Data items
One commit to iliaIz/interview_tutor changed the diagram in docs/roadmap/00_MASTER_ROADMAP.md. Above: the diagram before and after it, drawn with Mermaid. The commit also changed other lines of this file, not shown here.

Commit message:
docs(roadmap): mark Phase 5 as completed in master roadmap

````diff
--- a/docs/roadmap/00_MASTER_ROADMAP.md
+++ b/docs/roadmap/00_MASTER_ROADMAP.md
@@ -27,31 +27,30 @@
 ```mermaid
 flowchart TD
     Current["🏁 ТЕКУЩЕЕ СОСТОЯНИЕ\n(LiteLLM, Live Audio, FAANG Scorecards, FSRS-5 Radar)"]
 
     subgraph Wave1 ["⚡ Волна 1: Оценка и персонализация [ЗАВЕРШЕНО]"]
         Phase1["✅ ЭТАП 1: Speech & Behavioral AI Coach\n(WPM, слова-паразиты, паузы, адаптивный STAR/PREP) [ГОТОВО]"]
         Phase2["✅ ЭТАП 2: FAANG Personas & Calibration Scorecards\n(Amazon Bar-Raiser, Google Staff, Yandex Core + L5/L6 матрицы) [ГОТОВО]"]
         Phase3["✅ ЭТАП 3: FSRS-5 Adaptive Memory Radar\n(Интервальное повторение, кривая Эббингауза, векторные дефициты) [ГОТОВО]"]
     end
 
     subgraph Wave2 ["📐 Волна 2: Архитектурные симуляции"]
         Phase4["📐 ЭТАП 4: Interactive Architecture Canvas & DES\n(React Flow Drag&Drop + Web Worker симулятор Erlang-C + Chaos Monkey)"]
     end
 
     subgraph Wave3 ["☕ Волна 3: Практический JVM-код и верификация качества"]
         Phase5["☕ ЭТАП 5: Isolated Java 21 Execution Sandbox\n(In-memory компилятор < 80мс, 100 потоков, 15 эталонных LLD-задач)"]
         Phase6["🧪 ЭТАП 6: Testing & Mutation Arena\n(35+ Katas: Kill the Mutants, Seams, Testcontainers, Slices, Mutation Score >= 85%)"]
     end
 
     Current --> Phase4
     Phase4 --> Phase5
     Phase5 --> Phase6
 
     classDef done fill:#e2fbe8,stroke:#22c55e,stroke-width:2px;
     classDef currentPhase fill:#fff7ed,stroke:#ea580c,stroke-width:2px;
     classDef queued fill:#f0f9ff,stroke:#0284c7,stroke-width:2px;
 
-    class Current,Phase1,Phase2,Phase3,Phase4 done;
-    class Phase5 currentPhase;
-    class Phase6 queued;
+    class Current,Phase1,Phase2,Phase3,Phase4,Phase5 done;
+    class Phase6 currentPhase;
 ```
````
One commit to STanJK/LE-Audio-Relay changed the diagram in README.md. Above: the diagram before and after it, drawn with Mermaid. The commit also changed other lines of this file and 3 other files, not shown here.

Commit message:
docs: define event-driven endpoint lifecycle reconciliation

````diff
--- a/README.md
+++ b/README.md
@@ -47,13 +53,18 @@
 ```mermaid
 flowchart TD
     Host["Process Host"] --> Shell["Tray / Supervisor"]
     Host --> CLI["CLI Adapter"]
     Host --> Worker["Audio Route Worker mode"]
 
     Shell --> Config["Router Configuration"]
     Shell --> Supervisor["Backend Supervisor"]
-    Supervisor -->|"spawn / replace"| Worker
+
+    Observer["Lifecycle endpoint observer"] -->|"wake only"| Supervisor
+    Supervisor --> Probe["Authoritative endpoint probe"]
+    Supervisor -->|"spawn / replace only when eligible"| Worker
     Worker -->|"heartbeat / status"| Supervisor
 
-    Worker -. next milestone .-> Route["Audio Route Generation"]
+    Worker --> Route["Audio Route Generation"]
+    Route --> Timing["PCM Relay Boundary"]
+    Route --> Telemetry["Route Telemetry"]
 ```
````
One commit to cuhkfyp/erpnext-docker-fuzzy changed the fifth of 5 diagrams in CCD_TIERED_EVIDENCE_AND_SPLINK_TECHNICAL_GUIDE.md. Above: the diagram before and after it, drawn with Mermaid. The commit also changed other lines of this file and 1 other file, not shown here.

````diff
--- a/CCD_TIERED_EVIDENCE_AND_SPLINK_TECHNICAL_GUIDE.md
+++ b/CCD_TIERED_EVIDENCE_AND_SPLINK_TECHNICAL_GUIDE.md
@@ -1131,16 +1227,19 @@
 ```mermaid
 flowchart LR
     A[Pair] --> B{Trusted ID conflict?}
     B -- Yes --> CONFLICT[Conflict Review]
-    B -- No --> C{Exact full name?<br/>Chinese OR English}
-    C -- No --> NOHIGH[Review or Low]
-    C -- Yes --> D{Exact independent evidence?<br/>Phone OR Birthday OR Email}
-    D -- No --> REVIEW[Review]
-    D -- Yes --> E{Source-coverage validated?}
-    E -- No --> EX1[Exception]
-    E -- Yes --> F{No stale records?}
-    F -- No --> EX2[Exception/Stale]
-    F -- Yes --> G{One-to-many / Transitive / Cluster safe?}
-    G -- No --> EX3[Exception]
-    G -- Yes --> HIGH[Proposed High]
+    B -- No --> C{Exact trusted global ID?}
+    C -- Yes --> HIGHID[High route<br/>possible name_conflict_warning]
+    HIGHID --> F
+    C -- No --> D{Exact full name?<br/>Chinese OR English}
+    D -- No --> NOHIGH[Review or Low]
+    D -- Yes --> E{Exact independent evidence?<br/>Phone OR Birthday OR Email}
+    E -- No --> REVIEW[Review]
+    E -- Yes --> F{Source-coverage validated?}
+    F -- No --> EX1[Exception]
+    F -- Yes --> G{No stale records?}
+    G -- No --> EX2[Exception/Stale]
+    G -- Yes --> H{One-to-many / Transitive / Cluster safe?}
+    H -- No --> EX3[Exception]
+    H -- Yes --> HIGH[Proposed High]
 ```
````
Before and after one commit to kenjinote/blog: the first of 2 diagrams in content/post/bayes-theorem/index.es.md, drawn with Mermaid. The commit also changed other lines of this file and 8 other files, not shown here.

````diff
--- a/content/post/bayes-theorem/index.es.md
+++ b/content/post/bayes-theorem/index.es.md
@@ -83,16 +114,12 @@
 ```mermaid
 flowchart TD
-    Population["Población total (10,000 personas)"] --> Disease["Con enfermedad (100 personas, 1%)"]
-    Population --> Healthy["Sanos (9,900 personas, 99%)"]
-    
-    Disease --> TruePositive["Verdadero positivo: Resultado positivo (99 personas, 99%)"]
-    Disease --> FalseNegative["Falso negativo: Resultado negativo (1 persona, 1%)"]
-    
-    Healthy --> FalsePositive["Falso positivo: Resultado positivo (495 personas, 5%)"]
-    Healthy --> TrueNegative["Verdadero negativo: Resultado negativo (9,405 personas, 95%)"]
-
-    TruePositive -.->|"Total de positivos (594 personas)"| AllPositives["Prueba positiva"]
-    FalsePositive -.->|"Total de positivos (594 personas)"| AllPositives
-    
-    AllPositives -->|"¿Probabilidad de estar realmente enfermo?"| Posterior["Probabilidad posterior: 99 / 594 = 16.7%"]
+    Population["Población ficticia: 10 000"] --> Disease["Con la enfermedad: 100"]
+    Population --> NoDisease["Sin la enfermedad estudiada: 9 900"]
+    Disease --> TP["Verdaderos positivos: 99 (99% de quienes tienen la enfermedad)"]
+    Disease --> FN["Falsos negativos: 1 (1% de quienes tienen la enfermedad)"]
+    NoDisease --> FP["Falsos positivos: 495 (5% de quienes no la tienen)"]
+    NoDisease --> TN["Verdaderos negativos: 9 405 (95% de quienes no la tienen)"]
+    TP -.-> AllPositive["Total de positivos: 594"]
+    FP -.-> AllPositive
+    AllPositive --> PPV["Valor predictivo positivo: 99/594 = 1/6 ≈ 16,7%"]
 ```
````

* Exercise objective
Lines holding "quienes": give how many there are in the entries above, and nothing more.

* Answer area
4